Professor Valentin Katasonov believes that this initiative could grow into a larger partnership, since Turkey severely damaged relations with Russia following the downing of a Russian bomber.
"We indeed need access to the Mediterranean Sea bypassing Bosphorus and the Dardanelles. There is another alternative – a channel through Iran. This project, first conceived approximately a century ago, is now also on the agenda," he told RT.
Although Greece's offer could help Russia bolster the security of its shipments, not all risks will be eliminated.
Should Evros proceed with this initiative, it will have to abide by this commitment due to the tough economic environment Greece is dealing with, Katasonov emphasized.
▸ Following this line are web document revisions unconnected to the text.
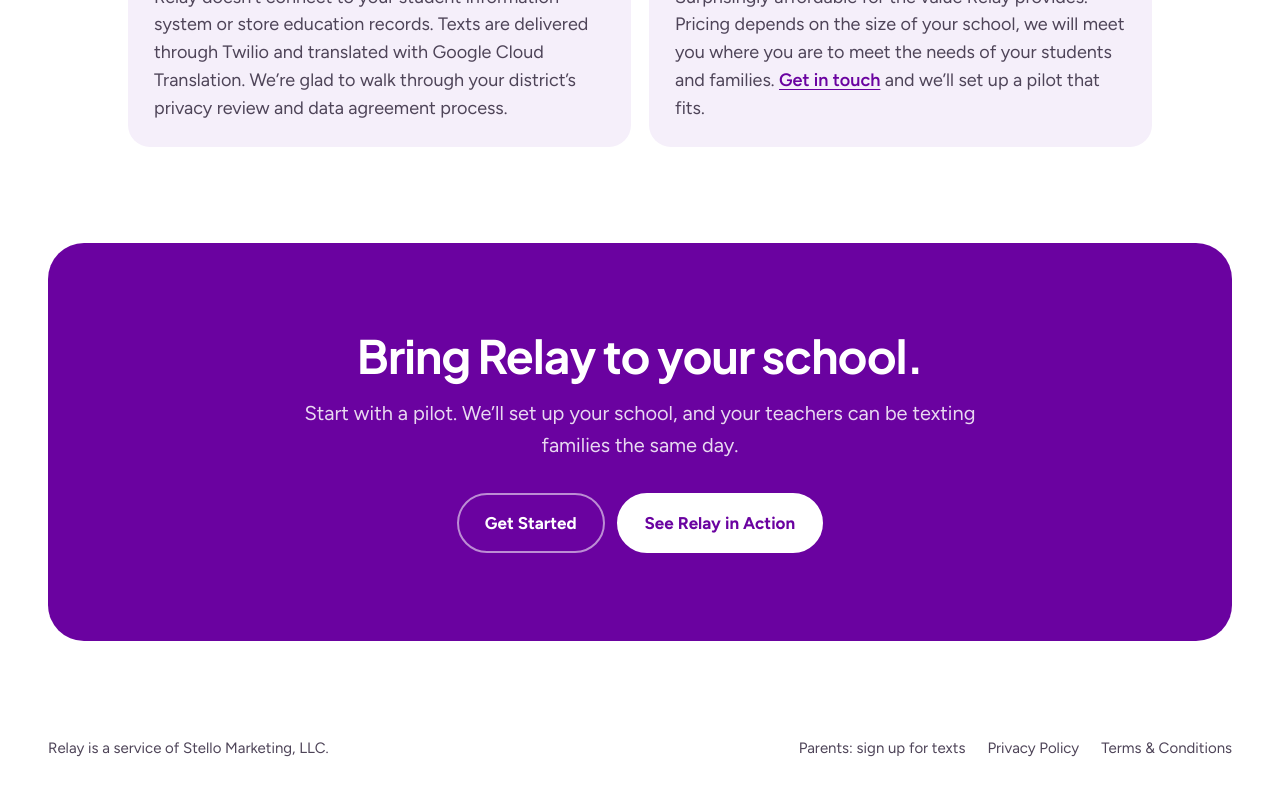
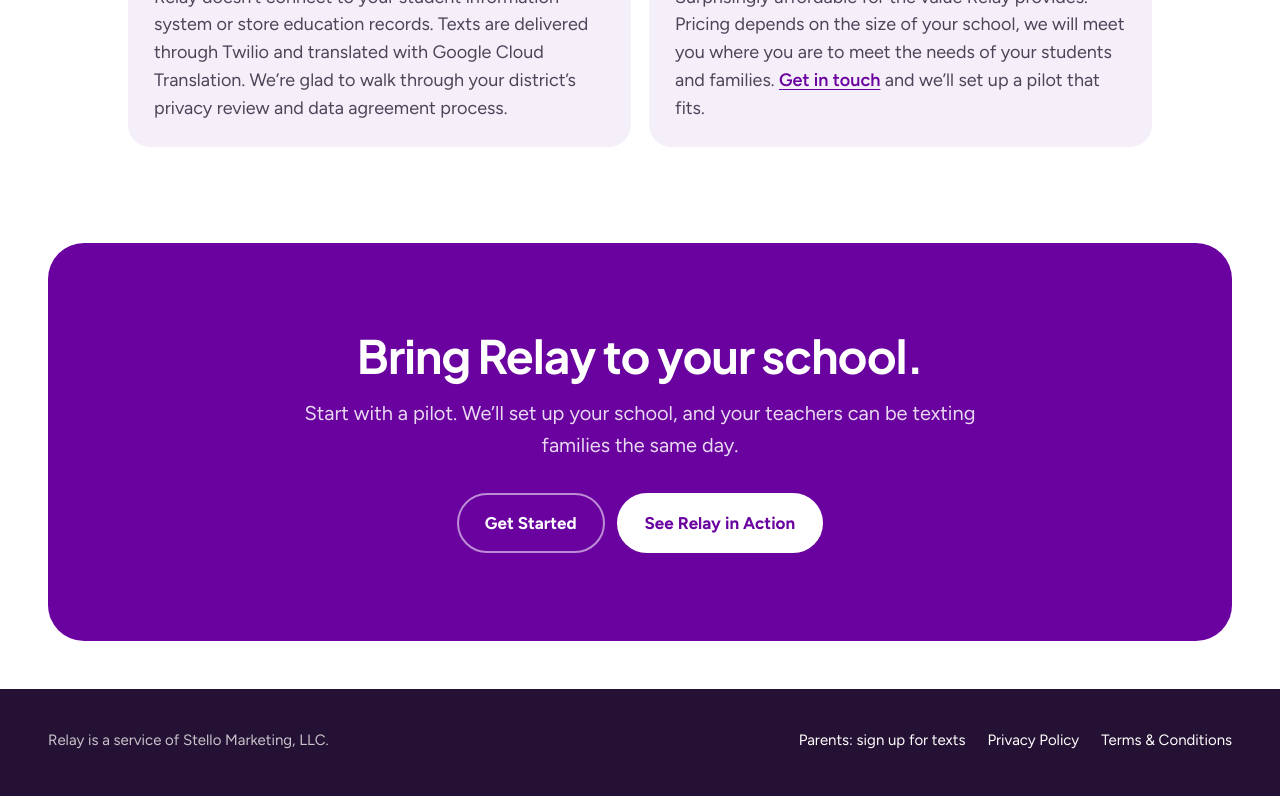
Before and after one commit to stellomax/relay-text, a Next.js app: page / in a window 1280 px wide. Shown: the part 4211-5011 px from the top of the page. Built offline with nearby package versions, Linux system fonts and the light colour scheme.

Commit message:
Site footer: dark plum like the testimonials band
Co-Authored-By: Claude Opus 5.5 <noreply@anthropic.com>
Claude-Session: https://claude.ai/code/session_01NHaCwh9APNv8QtQw9JUgEf

```diff
--- a/app/landing.css
+++ b/app/landing.css
@@ -233,8 +233,9 @@
 
 .lp-foot {
   display: flex; flex-wrap: wrap; justify-content: space-between; gap: 12px 24px; padding: 32px clamp(16px, 4vw, 48px) 40px;
-  font-size: 15px; color: var(--ink-2);
+  font-size: 15px; background: var(--plum); color: rgba(255, 255, 255, 0.75);
 }
+.lp-foot a { color: #fff; }
 .lp-foot nav { display: flex; flex-wrap: wrap; gap: 8px 22px; }
 .lp-foot a { text-decoration: none; }
 .lp-foot a:hover { text-decoration: underline; }
@@ -480,7 +481,7 @@ i.rep { background: #1f9e89; }
 .lp .lp-hero { padding-bottom: var(--sec-half); }
 .lp .lp-noapp, .lp .lp-schools, .lp .lp-hellos, .lp .lp-faq { padding-top: var(--sec-half); padding-bottom: var(--sec-half); }
 .lp .lp-benefits, .lp .lp-final { margin-top: var(--sec-half); margin-bottom: var(--sec-half); }
-.lp .lp-foot { padding-top: var(--sec-half); }
+.lp .lp-foot { padding-top: 40px; padding-bottom: 44px; margin-top: var(--sec-half); }
 @media (max-width: 560px) {
   .lp-swap-labels { font-size: 15px; gap: 6px; }
   .lp-swap-labels span { padding: 7px 12px; }
```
NATO and the West, according to the analyst, will not be happy with the move. However, "there is no alternative for Greece. Last summer the Greek government inked three-year deals with the IMF and the European Union, but the situation will heat up in mid-2016. The issues that were discussed in 2015, like Grexit, will resurface," he explained.